──────── Material supplied ────────

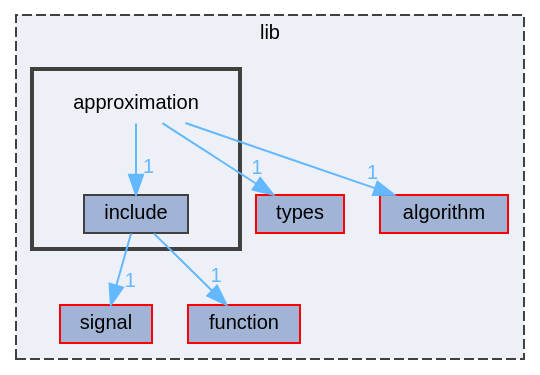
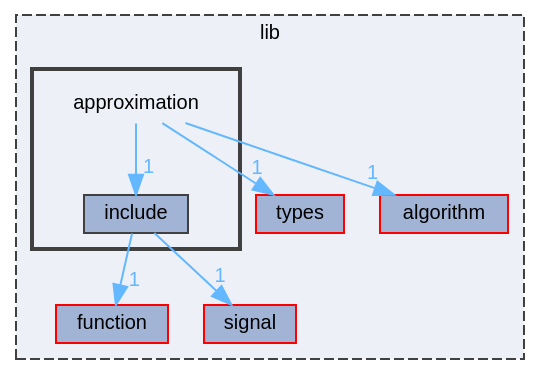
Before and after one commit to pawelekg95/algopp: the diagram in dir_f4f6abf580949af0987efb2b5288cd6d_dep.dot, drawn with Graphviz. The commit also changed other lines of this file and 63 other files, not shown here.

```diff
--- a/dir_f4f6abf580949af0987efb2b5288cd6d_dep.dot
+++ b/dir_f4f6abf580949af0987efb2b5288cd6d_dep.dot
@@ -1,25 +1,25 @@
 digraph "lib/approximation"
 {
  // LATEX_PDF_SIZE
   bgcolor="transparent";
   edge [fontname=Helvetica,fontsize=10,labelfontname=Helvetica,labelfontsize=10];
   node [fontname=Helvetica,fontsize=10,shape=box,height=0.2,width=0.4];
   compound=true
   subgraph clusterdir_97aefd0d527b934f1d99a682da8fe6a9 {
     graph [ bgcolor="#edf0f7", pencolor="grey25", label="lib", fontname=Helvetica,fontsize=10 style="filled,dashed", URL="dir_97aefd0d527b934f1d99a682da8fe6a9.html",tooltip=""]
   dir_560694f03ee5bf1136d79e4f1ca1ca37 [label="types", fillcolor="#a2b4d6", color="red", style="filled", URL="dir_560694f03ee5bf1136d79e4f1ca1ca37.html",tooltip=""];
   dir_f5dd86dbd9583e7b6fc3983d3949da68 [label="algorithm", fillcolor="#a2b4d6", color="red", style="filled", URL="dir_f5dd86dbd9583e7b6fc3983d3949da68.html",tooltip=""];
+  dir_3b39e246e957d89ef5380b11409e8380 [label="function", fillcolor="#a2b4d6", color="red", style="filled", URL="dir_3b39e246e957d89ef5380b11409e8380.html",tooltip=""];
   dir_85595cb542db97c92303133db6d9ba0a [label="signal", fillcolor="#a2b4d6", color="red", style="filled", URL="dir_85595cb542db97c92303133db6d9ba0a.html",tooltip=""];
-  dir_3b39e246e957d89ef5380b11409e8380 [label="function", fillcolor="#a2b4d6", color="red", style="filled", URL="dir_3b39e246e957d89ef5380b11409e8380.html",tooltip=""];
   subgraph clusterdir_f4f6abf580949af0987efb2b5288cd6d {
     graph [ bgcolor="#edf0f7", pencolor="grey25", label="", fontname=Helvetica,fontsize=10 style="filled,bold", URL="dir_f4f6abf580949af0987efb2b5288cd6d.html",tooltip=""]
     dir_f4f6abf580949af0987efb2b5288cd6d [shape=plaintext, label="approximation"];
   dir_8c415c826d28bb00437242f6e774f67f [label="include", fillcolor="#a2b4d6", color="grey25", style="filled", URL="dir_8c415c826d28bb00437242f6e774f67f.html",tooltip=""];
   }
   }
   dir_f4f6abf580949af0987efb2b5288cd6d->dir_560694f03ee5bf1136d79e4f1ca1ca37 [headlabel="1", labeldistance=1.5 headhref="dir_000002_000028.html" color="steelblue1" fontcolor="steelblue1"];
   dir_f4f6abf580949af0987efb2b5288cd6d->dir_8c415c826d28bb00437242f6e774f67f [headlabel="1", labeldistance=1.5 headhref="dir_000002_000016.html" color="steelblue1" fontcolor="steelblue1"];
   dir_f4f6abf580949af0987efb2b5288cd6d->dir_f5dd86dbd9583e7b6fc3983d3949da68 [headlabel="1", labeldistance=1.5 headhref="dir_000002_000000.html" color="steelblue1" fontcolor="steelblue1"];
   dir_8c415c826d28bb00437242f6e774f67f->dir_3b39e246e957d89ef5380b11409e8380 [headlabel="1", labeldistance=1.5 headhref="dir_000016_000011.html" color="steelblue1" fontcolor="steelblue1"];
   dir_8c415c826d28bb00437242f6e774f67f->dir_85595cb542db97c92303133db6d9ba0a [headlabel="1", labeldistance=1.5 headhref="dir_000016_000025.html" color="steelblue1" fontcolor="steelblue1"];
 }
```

────────

• **Exercise objective**
Please output every entry exactly as written, apart from the pictures.

• **Exercise response**
Before and after one commit to pawelekg95/algopp: the diagram in dir_f4f6abf580949af0987efb2b5288cd6d_dep.dot, drawn with Graphviz. The commit also changed other lines of this file and 63 other files, not shown here.

```diff
--- a/dir_f4f6abf580949af0987efb2b5288cd6d_dep.dot
+++ b/dir_f4f6abf580949af0987efb2b5288cd6d_dep.dot
@@ -1,25 +1,25 @@
 digraph "lib/approximation"
 {
  // LATEX_PDF_SIZE
   bgcolor="transparent";
   edge [fontname=Helvetica,fontsize=10,labelfontname=Helvetica,labelfontsize=10];
   node [fontname=Helvetica,fontsize=10,shape=box,height=0.2,width=0.4];
   compound=true
   subgraph clusterdir_97aefd0d527b934f1d99a682da8fe6a9 {
     graph [ bgcolor="#edf0f7", pencolor="grey25", label="lib", fontname=Helvetica,fontsize=10 style="filled,dashed", URL="dir_97aefd0d527b934f1d99a682da8fe6a9.html",tooltip=""]
   dir_560694f03ee5bf1136d79e4f1ca1ca37 [label="types", fillcolor="#a2b4d6", color="red", style="filled", URL="dir_560694f03ee5bf1136d79e4f1ca1ca37.html",tooltip=""];
   dir_f5dd86dbd9583e7b6fc3983d3949da68 [label="algorithm", fillcolor="#a2b4d6", color="red", style="filled", URL="dir_f5dd86dbd9583e7b6fc3983d3949da68.html",tooltip=""];
+  dir_3b39e246e957d89ef5380b11409e8380 [label="function", fillcolor="#a2b4d6", color="red", style="filled", URL="dir_3b39e246e957d89ef5380b11409e8380.html",tooltip=""];
   dir_85595cb542db97c92303133db6d9ba0a [label="signal", fillcolor="#a2b4d6", color="red", style="filled", URL="dir_85595cb542db97c92303133db6d9ba0a.html",tooltip=""];
-  dir_3b39e246e957d89ef5380b11409e8380 [label="function", fillcolor="#a2b4d6", color="red", style="filled", URL="dir_3b39e246e957d89ef5380b11409e8380.html",tooltip=""];
   subgraph clusterdir_f4f6abf580949af0987efb2b5288cd6d {
     graph [ bgcolor="#edf0f7", pencolor="grey25", label="", fontname=Helvetica,fontsize=10 style="filled,bold", URL="dir_f4f6abf580949af0987efb2b5288cd6d.html",tooltip=""]
     dir_f4f6abf580949af0987efb2b5288cd6d [shape=plaintext, label="approximation"];
   dir_8c415c826d28bb00437242f6e774f67f [label="include", fillcolor="#a2b4d6", color="grey25", style="filled", URL="dir_8c415c826d28bb00437242f6e774f67f.html",tooltip=""];
   }
   }
   dir_f4f6abf580949af0987efb2b5288cd6d->dir_560694f03ee5bf1136d79e4f1ca1ca37 [headlabel="1", labeldistance=1.5 headhref="dir_000002_000028.html" color="steelblue1" fontcolor="steelblue1"];
   dir_f4f6abf580949af0987efb2b5288cd6d->dir_8c415c826d28bb00437242f6e774f67f [headlabel="1", labeldistance=1.5 headhref="dir_000002_000016.html" color="steelblue1" fontcolor="steelblue1"];
   dir_f4f6abf580949af0987efb2b5288cd6d->dir_f5dd86dbd9583e7b6fc3983d3949da68 [headlabel="1", labeldistance=1.5 headhref="dir_000002_000000.html" color="steelblue1" fontcolor="steelblue1"];
   dir_8c415c826d28bb00437242f6e774f67f->dir_3b39e246e957d89ef5380b11409e8380 [headlabel="1", labeldistance=1.5 headhref="dir_000016_000011.html" color="steelblue1" fontcolor="steelblue1"];
   dir_8c415c826d28bb00437242f6e774f67f->dir_85595cb542db97c92303133db6d9ba0a [headlabel="1", labeldistance=1.5 headhref="dir_000016_000025.html" color="steelblue1" fontcolor="steelblue1"];
 }
```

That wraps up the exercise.